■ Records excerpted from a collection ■
- Opening Delimiter -

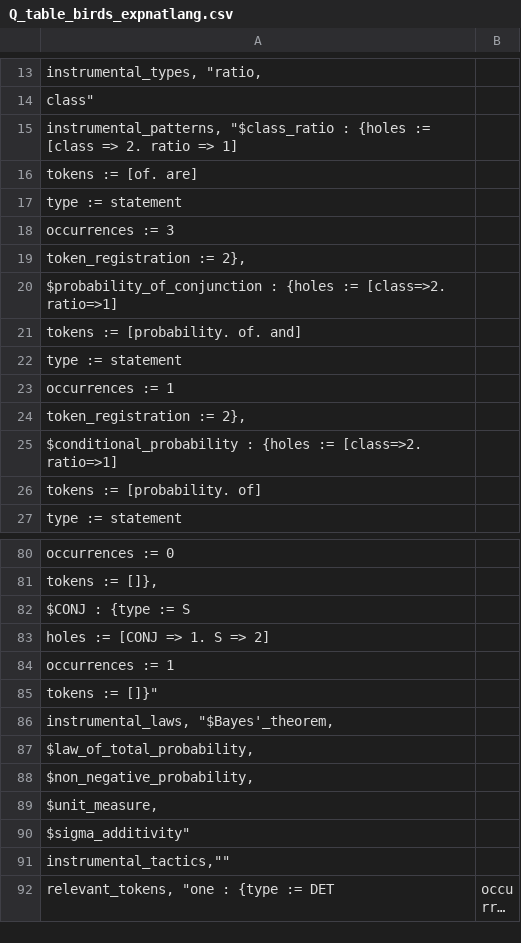
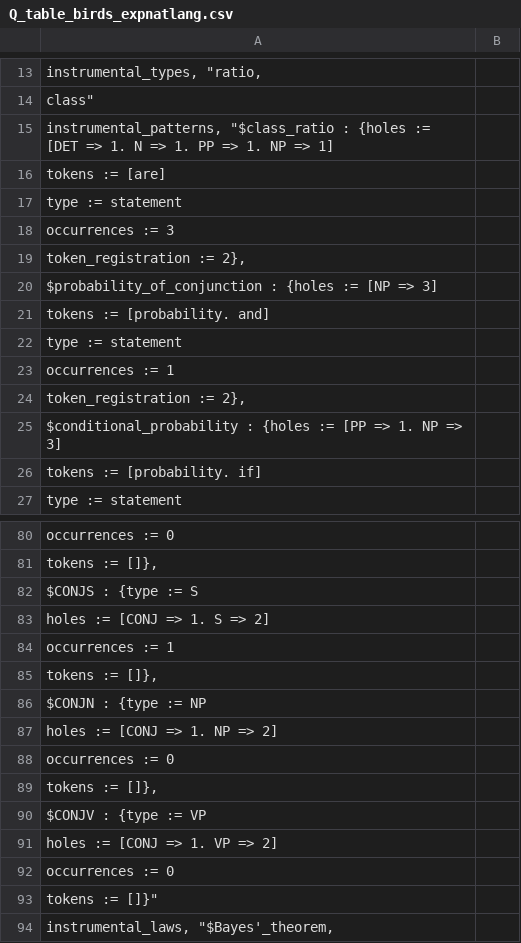
Before and after one commit to rep2rep/robin, a CSV file: tables/Q_table_birds_expnatlang.csv, drawn as a sheet; only a part is shown, gaps mark what is left out; the shorter side is filled out with more unchanged rows; long unchanged cells end in …; the diff names each change by its address in the sheet, - before the commit and + after, or states it on an @@ line.

```diff
--- a/tables/Q_table_birds_expnatlang.csv
+++ b/tables/Q_table_birds_expnatlang.csv
-A15: …{holes := [class => 2. ratio => 1]
+A15: …{holes := [DET => 1. N => 1. PP => 1. NP => 1]
-A16: tokens := [of. are]
+A16: tokens := [are]
-A20: …{holes := [class=>2. ratio=>1]
+A20: …{holes := [NP => 3]
-A21: tokens := [probability. of. and]
+A21: tokens := [probability. and]
-A25: …{holes := [class=>2. ratio=>1]
+A25: …{holes := [PP => 1. NP => 3]
-A26: tokens := [probability. of]
+A26: tokens := [probability. if]
-A82: $CONJ : {type := S
+A82: $CONJS : {type := S
+row 85: tokens := []},
+row 86: $CONJN : {type := NP
+row 87: holes := [CONJ => 1. NP => 2]
+row 88: occurrences := 0
+row 89: tokens := []},
+row 90: $CONJV : {type := VP
+row 91: holes := [CONJ => 1. VP => 2]
+row 92: occurrences := 0
```
Also changed, not shown: tables/Q_table_birds_contingency.csv, tables/Q_table_birds_euler.csv, 8 other files.
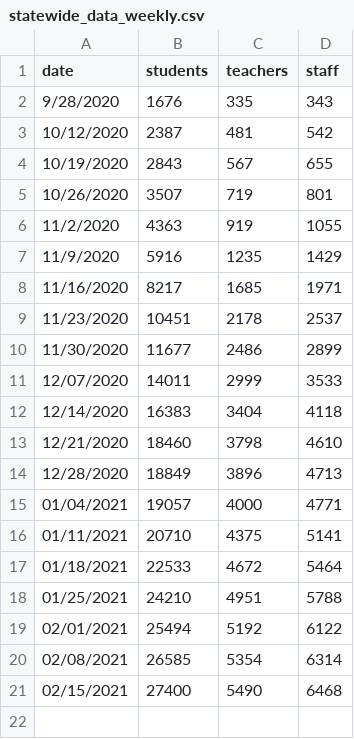
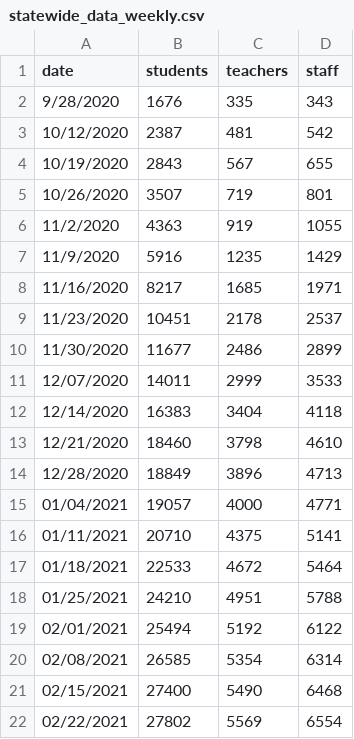
Before and after one commit to Chalkbeat/in-covid-data, a CSV file: statewide_data_weekly.csv, drawn as a sheet; the diff names each change by its address in the sheet, - before the commit and + after, or states it on an @@ line.

```diff
--- a/statewide_data_weekly.csv
+++ b/statewide_data_weekly.csv
+row 22: 02/22/2021 | 27802 | 5569 | 6554
```
Also changed, not shown: daily_school_cases.csv, school_data.csv, 2 other files.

- Closing Delimiter -

■ Task to complete ■
The complete set of records should be written out again, pictures excluded.

■ Solution to the exercise ■
Before and after one commit to rep2rep/robin, a CSV file: tables/Q_table_birds_expnatlang.csv, drawn as a sheet; only a part is shown, gaps mark what is left out; the shorter side is filled out with more unchanged rows; long unchanged cells end in …; the diff names each change by its address in the sheet, - before the commit and + after, or states it on an @@ line.

```diff
--- a/tables/Q_table_birds_expnatlang.csv
+++ b/tables/Q_table_birds_expnatlang.csv
-A15: …{holes := [class => 2. ratio => 1]
+A15: …{holes := [DET => 1. N => 1. PP => 1. NP => 1]
-A16: tokens := [of. are]
+A16: tokens := [are]
-A20: …{holes := [class=>2. ratio=>1]
+A20: …{holes := [NP => 3]
-A21: tokens := [probability. of. and]
+A21: tokens := [probability. and]
-A25: …{holes := [class=>2. ratio=>1]
+A25: …{holes := [PP => 1. NP => 3]
-A26: tokens := [probability. of]
+A26: tokens := [probability. if]
-A82: $CONJ : {type := S
+A82: $CONJS : {type := S
+row 85: tokens := []},
+row 86: $CONJN : {type := NP
+row 87: holes := [CONJ => 1. NP => 2]
+row 88: occurrences := 0
+row 89: tokens := []},
+row 90: $CONJV : {type := VP
+row 91: holes := [CONJ => 1. VP => 2]
+row 92: occurrences := 0
```
Also changed, not shown: tables/Q_table_birds_contingency.csv, tables/Q_table_birds_euler.csv, 8 other files.
Before and after one commit to Chalkbeat/in-covid-data, a CSV file: statewide_data_weekly.csv, drawn as a sheet; the diff names each change by its address in the sheet, - before the commit and + after, or states it on an @@ line.

```diff
--- a/statewide_data_weekly.csv
+++ b/statewide_data_weekly.csv
+row 22: 02/22/2021 | 27802 | 5569 | 6554
```
Also changed, not shown: daily_school_cases.csv, school_data.csv, 2 other files.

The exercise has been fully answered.